Predicting the location of a person lost at sea several hours after the accident is critical for a successful search and rescue operation. TRAPs are structures within the oceanic flow that are hidden to naked-eye inspections of ocean currents and that attract and trap all floating objects, including people lost at sea. Thus, knowing where TRAPs are can save lives.
TRAPs is a new method and it is important to test how well it works in real life. An interdisciplinary team consisting of coastal oceanographers, mathematicians, modelers, engineers, physicists, and U.S. Coast Guard search-and-rescue personnel tested TRAPs in three ocean field experiments mimicking the person-lost-at-sea scenario. The team released drifting buoys and manikins from a boat and then used TRAPs to find and rescue them. TRAPs correctly predicted where the objects were in these experiments. The hope is that TRAPs can be used by the Coast Guard in real search and rescue missions.
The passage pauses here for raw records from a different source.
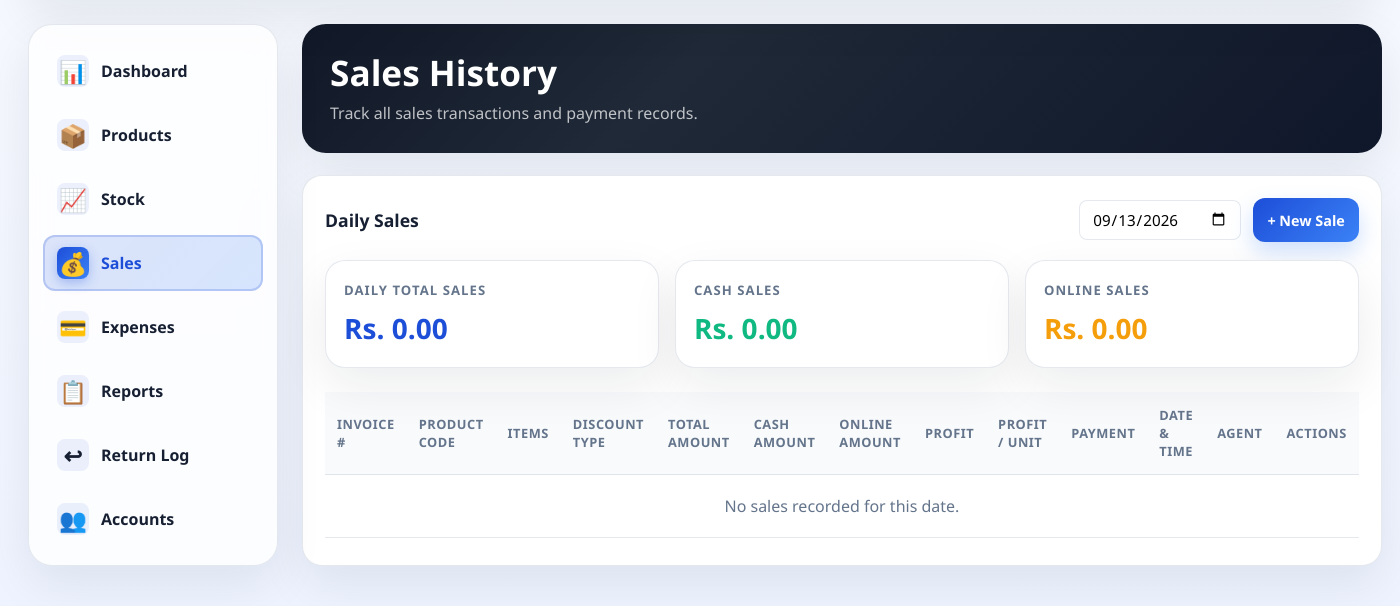
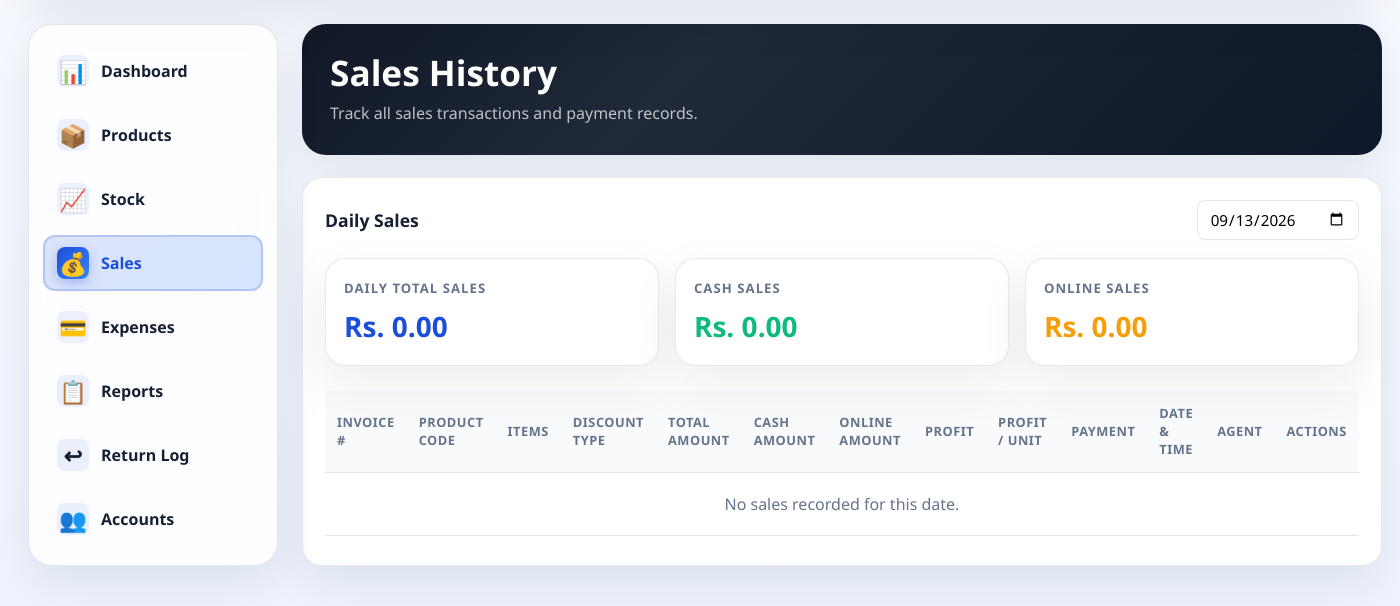
Before and after one commit to fashion99/fashion99pos, a Django app: page /sales/ in a window 1400 px wide. Shown: the part 120-726 px from the top of the page. Run offline with Django 5.2, Linux system fonts and the light colour scheme; a user stored in the database is signed in; tables that the repository leaves empty hold one stand-in row (values such as "Sample post").

Commit message:
sales.html

```diff
--- a/posapp/templates/posapp/sales.html
+++ b/posapp/templates/posapp/sales.html
@@ -13,7 +13,7 @@
         <h3>Daily Sales</h3>
         <div class="date-actions" style="display: flex; gap: 12px; align-items: center;">
             <input type="date" id="dateFilter" class="date-filter" value="{{ selected_date }}" style="padding: 8px 12px; border: 1px solid var(--border); border-radius: 8px; font-size: 0.95rem;">
-            {% if can_add_sales %}<a href="{% url 'create_sale' %}" class="primary-btn small-btn">+ New Sale</a>{% endif %}
+
         </div>
     </div>
 
```
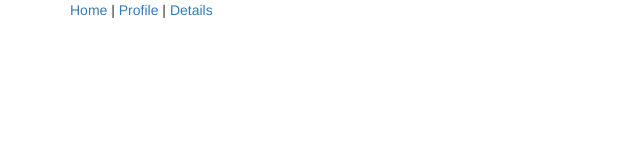
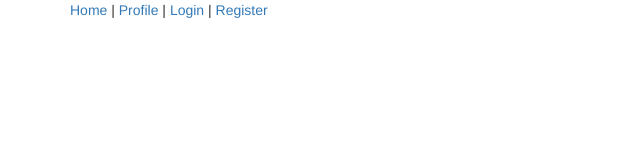
Before and after one commit to brianrose/WebDev-FinalProject, a website: page public/index.html in a window 1280 px wide. Shown: the full height of the page, 0-640 px from the left. Drawn offline with Linux system fonts and the light colour scheme.

Commit message:
full angular routing

```diff
--- a/public/index.html
+++ b/public/index.html
@@ -5,12 +5,14 @@
     <link href="css/bootstrap.css" rel="stylesheet"/>
     <script src="js/angular.min.js"></script>
     <script src="js/angular-route.js"></script>
+    <script src="js/index.js"></script>
 </head>
 <body ng-app="FinalApp">
     <div class="container">
         <a href="#/home">Home</a> |
         <a href="#/profile">Profile</a> |
-        <a href="#/details">Details</a>
+        <a href="#/login">Login</a> |
+        <a href="#/register">Register</a>
         <div ng-view>
         </div>
     </div>
```
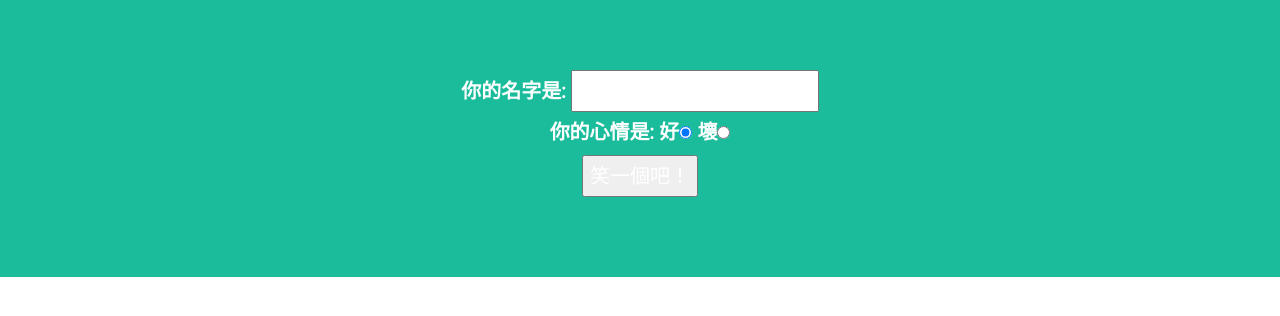
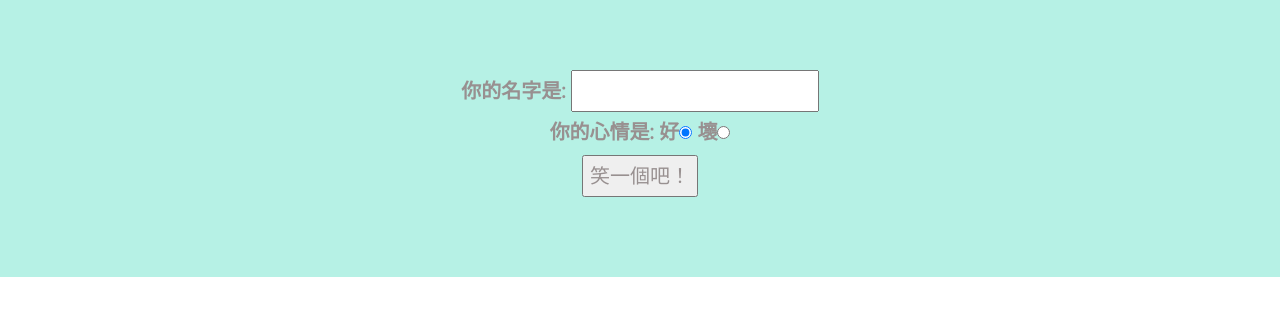
Before and after one commit to alisonlipy/homework4, a plain HTML site: page index.html in a window 1280 px wide. Drawn offline with nearby package versions, Linux system fonts and the light colour scheme.

Commit message:
Update index.html

```diff
--- a/index.html
+++ b/index.html
@@ -19,8 +19,8 @@
   p {font-size: 16px;}
   .margin {margin-bottom: 45px;}
   .bg-1 {
-      background-color: #1abc9c; /* Green */
-      color: #ffffff;
+      background-color: #b6f1e5; /* Green */
+      color: #989090;
   }
   .bg-2 {
       background-color: #474e5d; /* Dark Blue */
```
This work was true team effort: Mattia Serra (Harvard University) and George Haller (ETH Zuerich) were the developers of TRAPs technique, Pratik Sathe (University of California) helped analyze data to test TRAPs, Irina Rypina (WHOI) took the lead on carrying out field experiments to test TRAPs, Pierre Lermusiaux (MIT) ran a numerical model for predicting ocean currents so that Serra and Sathe could find where TRAPs were, Anthony Kirincich (WHOI) operated a radar system that measured ocean currents during the experiments, Shane Ross (Virginia Tech) released manikins that the team used to mimic people lost at sea, Arthur Allen (U.S. Coast Guard) helped put this work into perspective with real coastguard search and rescue missions, and Thomas Peacock (MIT) brought this team together and was overlooking this entire effort.